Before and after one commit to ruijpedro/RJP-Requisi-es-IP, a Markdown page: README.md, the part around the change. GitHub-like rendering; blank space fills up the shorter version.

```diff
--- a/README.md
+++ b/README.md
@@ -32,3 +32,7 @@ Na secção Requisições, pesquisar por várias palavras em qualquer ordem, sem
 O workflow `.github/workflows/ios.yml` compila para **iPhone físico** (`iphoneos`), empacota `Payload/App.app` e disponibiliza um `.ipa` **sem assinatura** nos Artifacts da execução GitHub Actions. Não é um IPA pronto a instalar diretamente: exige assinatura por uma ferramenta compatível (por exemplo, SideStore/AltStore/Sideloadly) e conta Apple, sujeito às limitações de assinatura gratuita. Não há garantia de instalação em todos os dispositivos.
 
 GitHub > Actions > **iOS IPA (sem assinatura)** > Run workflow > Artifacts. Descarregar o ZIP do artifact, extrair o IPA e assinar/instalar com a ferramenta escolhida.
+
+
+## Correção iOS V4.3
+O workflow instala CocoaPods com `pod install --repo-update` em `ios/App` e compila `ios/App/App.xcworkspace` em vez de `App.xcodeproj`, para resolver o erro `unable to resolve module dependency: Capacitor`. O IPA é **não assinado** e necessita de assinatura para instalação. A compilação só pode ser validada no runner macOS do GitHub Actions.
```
--
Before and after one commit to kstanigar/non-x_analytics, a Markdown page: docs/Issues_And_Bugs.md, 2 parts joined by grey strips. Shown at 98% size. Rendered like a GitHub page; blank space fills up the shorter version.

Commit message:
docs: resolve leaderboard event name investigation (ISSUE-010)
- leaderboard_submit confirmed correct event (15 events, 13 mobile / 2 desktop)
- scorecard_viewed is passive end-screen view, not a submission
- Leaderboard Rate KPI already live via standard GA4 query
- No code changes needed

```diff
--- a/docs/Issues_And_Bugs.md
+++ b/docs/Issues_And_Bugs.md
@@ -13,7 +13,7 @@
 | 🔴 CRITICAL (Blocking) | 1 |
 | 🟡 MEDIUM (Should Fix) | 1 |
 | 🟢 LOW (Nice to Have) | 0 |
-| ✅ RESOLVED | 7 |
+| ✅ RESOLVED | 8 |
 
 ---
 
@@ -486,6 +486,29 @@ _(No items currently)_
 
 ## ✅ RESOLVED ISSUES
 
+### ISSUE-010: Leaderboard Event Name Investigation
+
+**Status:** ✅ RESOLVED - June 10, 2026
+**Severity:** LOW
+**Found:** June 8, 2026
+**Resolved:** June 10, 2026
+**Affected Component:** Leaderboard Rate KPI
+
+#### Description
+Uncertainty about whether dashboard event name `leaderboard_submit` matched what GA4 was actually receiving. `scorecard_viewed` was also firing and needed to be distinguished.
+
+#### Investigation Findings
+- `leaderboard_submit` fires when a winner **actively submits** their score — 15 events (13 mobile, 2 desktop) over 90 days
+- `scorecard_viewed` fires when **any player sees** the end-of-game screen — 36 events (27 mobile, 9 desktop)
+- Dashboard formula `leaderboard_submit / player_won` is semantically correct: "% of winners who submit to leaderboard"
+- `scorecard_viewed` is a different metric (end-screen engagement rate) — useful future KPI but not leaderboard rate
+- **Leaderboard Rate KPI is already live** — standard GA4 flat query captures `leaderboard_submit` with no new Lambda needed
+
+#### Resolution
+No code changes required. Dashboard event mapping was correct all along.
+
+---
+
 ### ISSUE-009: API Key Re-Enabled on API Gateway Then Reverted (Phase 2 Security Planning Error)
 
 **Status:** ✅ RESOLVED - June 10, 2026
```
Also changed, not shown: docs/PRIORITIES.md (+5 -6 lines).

*ACTION ITEM*. Your response should be each line that includes the word "events", copied from the records.

*WRITTEN RESPONSE*.
- leaderboard_submit confirmed correct event (15 events, 13 mobile / 2 desktop)
+- `leaderboard_submit` fires when a winner **actively submits** their score — 15 events (13 mobile, 2 desktop) over 90 days
+- `scorecard_viewed` fires when **any player sees** the end-of-game screen — 36 events (27 mobile, 9 desktop)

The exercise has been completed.